Quechua women are powerful

Trilce Garcia and Helen Quinones
© Trilce Garcia and Helen Quinones

How did you find out about your story’s protagonist/movement?

When I traveled to Cusco for an investigation on human trafficking in the region I met Helen. She had a radio show where she used to speak to rural women in Quechua about their rights and inform the community about social issues that could affect them. I was impressed by her profile. She was a very young woman, very articulate, had a clear objective and a very high social conscience.

Why does the world need to learn more about your story’s movement?

Quechua women are powerful. We believe we are in front of a stigmatized community whose members have not been able to raise their heads since colonial times. But Andean people, mostly women, are fiercely fighting for them to be heard. They already have a strong voice—the only thing left is finding the platforms to be heard.

What aspect have you found most challenging during the process so far?

The COVID-19 pandemic made the whole process very difficult. Arranging and recording interviews was very slow and limited. For me it was challenging to find the right structure for the story as well as the basic style direction, such as drawings and colors. These were difficult decisions to be made.

How are you trying to give back to the community?
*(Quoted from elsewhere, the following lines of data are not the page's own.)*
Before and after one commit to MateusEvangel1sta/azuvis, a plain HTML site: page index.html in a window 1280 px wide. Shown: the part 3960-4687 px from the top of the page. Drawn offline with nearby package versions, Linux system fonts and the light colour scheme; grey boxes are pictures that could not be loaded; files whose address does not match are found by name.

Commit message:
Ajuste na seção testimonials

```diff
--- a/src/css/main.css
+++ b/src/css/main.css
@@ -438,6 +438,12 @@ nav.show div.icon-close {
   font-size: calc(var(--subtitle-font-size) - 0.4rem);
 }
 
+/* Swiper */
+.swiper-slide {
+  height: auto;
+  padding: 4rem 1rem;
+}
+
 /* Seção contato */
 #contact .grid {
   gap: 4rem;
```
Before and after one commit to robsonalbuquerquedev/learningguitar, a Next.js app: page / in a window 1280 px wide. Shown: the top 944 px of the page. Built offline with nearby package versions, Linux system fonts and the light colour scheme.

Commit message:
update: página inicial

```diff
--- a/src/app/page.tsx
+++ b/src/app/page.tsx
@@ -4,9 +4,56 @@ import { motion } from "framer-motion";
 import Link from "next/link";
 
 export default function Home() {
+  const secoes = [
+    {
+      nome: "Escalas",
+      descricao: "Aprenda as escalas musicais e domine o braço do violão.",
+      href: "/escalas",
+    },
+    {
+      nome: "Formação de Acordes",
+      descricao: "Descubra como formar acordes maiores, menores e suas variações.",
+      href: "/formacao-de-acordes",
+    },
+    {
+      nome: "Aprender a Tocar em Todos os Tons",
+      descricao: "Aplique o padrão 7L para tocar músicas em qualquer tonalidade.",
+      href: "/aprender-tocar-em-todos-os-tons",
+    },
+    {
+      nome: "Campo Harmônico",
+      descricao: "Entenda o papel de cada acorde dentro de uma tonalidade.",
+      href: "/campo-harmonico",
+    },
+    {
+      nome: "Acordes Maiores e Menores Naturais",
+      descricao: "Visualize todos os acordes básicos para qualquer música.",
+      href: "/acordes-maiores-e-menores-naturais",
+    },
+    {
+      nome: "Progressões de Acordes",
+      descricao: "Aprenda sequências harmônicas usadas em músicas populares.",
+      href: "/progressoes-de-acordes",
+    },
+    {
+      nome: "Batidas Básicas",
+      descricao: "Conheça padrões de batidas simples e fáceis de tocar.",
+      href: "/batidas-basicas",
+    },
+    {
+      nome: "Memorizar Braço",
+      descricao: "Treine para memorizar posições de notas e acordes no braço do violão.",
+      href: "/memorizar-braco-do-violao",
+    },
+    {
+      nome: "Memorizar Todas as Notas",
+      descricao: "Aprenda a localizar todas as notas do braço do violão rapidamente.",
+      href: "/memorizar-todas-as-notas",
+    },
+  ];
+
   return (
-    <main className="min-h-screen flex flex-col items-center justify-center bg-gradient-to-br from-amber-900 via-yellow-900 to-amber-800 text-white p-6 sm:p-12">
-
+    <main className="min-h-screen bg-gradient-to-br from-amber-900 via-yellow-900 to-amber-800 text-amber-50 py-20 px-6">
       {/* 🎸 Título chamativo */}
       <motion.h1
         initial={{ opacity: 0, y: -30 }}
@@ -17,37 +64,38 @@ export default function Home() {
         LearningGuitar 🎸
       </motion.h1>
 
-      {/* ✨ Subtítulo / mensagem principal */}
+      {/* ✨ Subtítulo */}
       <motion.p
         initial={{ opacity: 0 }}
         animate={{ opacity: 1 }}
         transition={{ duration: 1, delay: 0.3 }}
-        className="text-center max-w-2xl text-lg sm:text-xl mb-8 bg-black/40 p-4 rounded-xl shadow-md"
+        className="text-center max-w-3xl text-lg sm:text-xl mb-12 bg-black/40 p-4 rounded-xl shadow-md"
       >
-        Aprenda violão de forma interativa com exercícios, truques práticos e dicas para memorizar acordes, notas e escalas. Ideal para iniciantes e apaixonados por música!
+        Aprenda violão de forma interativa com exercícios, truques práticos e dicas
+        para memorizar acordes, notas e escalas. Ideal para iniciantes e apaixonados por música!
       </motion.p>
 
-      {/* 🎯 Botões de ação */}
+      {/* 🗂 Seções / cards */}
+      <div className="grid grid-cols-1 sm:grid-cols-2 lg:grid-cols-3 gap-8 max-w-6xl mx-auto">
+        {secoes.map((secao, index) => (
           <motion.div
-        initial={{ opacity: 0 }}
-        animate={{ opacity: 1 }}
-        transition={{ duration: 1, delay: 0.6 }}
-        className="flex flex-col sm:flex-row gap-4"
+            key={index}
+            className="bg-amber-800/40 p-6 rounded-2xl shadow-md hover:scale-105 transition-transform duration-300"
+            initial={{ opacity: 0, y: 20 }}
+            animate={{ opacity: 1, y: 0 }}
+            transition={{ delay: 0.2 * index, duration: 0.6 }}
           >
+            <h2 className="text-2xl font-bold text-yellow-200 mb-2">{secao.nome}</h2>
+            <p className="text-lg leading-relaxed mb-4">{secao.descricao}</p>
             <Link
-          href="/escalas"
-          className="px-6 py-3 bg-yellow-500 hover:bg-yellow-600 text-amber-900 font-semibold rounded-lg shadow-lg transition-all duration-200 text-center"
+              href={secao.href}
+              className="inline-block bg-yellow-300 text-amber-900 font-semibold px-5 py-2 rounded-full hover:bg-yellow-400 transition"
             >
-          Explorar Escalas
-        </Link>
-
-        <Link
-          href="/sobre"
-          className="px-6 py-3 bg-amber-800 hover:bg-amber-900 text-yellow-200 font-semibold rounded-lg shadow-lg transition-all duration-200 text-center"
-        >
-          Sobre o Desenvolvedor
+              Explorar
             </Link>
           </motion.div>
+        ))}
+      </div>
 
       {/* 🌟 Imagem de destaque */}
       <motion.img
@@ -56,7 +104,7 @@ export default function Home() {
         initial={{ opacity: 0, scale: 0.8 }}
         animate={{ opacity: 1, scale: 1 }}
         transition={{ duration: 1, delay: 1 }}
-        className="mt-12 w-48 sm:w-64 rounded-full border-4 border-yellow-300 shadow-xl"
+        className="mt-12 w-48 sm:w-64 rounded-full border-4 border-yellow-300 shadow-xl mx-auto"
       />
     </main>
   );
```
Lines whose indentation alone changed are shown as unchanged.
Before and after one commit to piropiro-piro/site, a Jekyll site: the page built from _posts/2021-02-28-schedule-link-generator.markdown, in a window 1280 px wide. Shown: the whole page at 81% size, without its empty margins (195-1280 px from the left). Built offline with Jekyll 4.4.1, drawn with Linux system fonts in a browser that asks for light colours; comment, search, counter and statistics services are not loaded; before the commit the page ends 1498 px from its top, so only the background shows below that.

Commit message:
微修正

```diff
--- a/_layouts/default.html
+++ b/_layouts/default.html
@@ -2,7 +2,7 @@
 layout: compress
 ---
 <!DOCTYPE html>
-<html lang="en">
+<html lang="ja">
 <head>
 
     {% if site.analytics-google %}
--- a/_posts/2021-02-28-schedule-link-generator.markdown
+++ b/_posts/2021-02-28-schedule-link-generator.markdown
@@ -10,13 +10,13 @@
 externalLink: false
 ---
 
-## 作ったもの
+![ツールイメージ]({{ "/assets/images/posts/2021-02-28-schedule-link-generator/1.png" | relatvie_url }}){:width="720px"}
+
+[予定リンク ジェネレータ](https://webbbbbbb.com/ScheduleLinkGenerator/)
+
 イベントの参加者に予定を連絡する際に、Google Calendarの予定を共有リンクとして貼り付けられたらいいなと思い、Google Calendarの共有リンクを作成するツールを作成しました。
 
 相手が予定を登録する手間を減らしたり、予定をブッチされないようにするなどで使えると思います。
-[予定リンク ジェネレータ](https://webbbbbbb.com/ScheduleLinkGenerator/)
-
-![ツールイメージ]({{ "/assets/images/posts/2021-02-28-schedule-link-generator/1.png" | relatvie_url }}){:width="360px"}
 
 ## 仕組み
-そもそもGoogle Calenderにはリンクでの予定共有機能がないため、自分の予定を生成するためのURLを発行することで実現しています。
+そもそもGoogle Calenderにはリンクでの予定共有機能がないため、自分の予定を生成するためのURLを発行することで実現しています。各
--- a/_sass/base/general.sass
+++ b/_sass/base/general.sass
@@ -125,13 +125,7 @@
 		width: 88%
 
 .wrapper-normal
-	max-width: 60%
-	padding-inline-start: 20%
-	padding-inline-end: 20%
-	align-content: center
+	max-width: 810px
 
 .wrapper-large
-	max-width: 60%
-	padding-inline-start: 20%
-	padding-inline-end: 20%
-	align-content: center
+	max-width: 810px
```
Peru is celebrating 200 years of independence, and with that we are facing many quickly surfacing problems. Racism is one such problem. In this context, I think it is really important to visualize new insights into how we can combat racism and discrimination that hinder us from advancing as a nation. This is why I try to center all my work on stories of stigmatized communities so that people in Peru and other parts of the world will learn about their struggles. But above all, I want to show how they are working to achieve change.